Unknown said...

The amount of power a gallon or pound of fuel has determines whether it will be a more efficient fuel. Cars running on CNG, Propane and E85 all get worse gas mileage due to the fact that the fuel has fewer BTU's of power. This is a fact and no amount of engineering or technology will change this fact.

1 gal. Diesel: 139,000 btu's
1 gal. Gasoline: 125,000 btu's
1 gal. Propane: 91,600 btu's
1 gal. Ethanol: 76,000 btu's

CNG is sold by the cubic foot and has 1030 btu's per cubic foot. Propane is also sold by the cubic foot and has 2500 btu's, over twice as much as CNG.

You can build a car that works just fine on CNG. My mother worked for a company during the late 70's that converted cars to run on propane. This is old technology that is proven. Yes they can create better packaging for the systems, but that will not change the fact that the tanks and storage for CNG will always be more complex and expensive due to it being pressurized than a simple, non-pressurized, blow-molded plastic gas tank. It is the nature of the beast and has nothing to do with the system being rigged in favor of gasoline.

I design boats for a living, boats that hold hundreds, sometimes thousands of gallons of fuel. I understand fuel systems and what it takes to make them work. Gasoline is a much simpler and more efficient fuel to deal with, and that has nothing to do with parroting the oil companies line.

Pickens has spent a great deal of money on CNG, but as far as I know he has not built any refueling stations. Without that infrastructure, you will never sell any CNG cars. If the oil companies are expected to build gas stations, why aren't the CNG companies such as Chesapeake Energy expected to build CNG refueling stations? No one is stopping them, including big oil.

mike volpe said...

I'm going to leave your explanation of the weaknesses of CNG to the side because frankly I don't care. Pickens loves CNG not me. I don't know enough to know what does what. What I do know is that there are dozens of alternative energy sources that could be used in automobiles, and I don't for one second believe that oil is simply better than all of them. If big oil wanted to, there would be a plethora of viable alternative energy vehicles on the road today, but they are insistent on making the fueling viable for only one fuel, that made of a derivative of oil

Now, to your last point, which is important,

"Pickens has spent a great deal of money on CNG, but as far as I know he has not built any refueling stations. Without that infrastructure, you will never sell any CNG cars. If the oil companies are expected to build gas stations, why aren't the CNG companies such as Chesapeake Energy expected to build CNG refueling stations? No one is stopping them, including big oil."

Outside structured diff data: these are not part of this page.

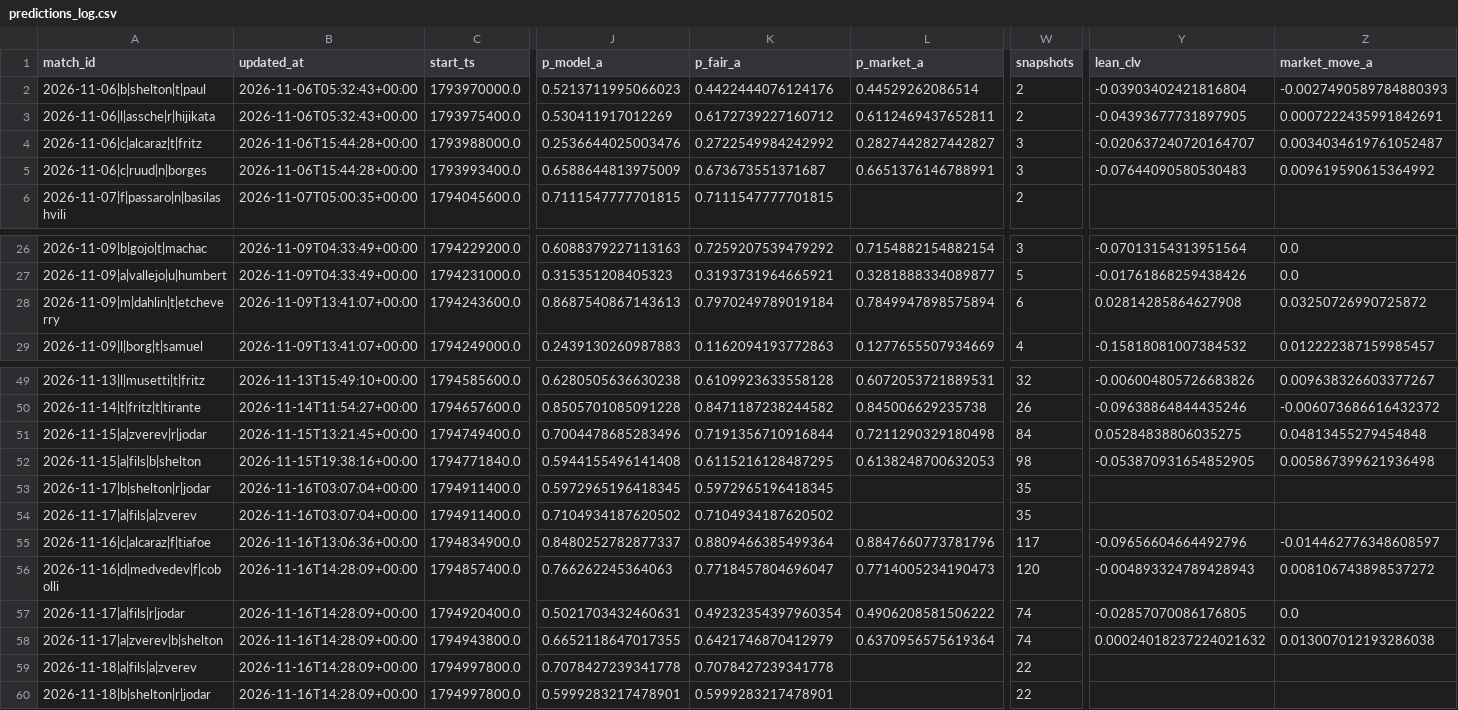
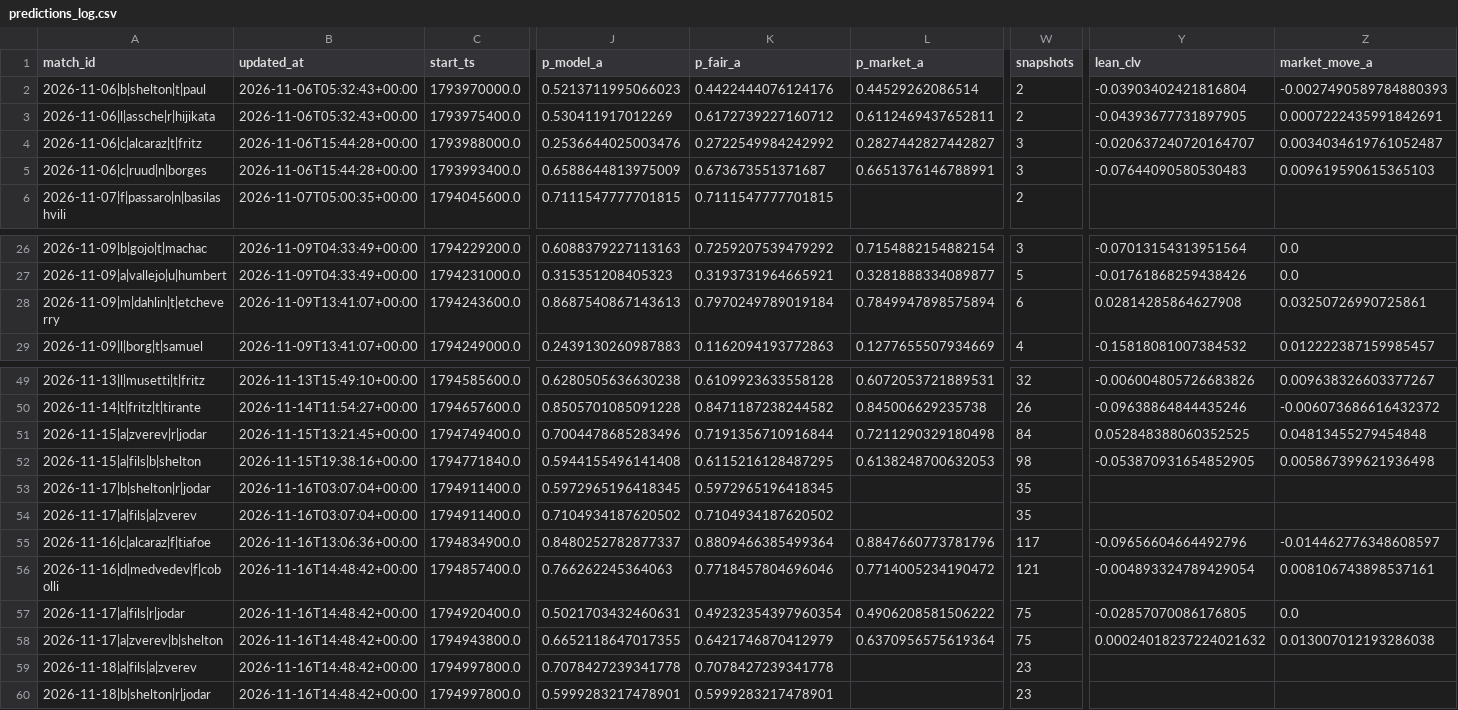
Before and after one commit to Nickan-ShabanNejad/Tennis-Probabilistic-Modelling, a CSV file: data/predictions/predictions_log.csv, drawn as a sheet; only a part is shown, gaps mark what is left out; the diff names each change by its address in the sheet, - before the commit and + after, or states it on an @@ line.

```diff
--- a/data/predictions/predictions_log.csv
+++ b/data/predictions/predictions_log.csv
-Z5 (market_move_a): 0.009619590615364992
+Z5 (market_move_a): 0.009619590615365103
-Z28 (market_move_a): 0.03250726990725872
+Z28 (market_move_a): 0.03250726990725861
-Y51 (lean_clv): 0.05284838806035275
+Y51 (lean_clv): 0.052848388060352525
-B56:B60 (updated_at): 2026-11-16T14:28:09+00:00
+B56:B60 (updated_at): 2026-11-16T14:48:42+00:00
-K56 (p_fair_a): 0.7718457804696047
+K56 (p_fair_a): 0.7718457804696046
-L56 (p_market_a): 0.7714005234190473
+L56 (p_market_a): 0.7714005234190472
-W56 (snapshots): 120
+W56 (snapshots): 121
-Y56 (lean_clv): -0.004893324789428943
+Y56 (lean_clv): -0.004893324789429054
-Z56 (market_move_a): 0.008106743898537272
+Z56 (market_move_a): 0.008106743898537161
-W57:W58 (snapshots): 74
+W57:W58 (snapshots): 75
-W59:W60 (snapshots): 22
+W59:W60 (snapshots): 23
```
Also changed, not shown: 1 other file.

First of all, it takes an awful lot of hubris to tell a billionaire where they should invest their billions given that this billionaire has put his billions behind his ideas. Second of all, and much more importantly, this so called infrastructure is a loser's game. Of course, there needs to be re fueling stations. That's been my point since the beginning. It's what I laughed about when Emaneul extolled the four natural gas fueling stations he helped to create. Who cares? Even T. Boone Pickens doesn't have nearly enough wealth to build the kind of "infrastructure" necessary to make any alternative energy source viable on mass scale when you compare it to gas derived from oil. That's because big oil has put a gas station on every corner. The convenience of their gas trumps all other alternative energy sources. The only way to make alternative energy viable is if big oil plays ball with it and leads in providing alternative energy fuels at their own gas stations. They have no intention of doing any such thing.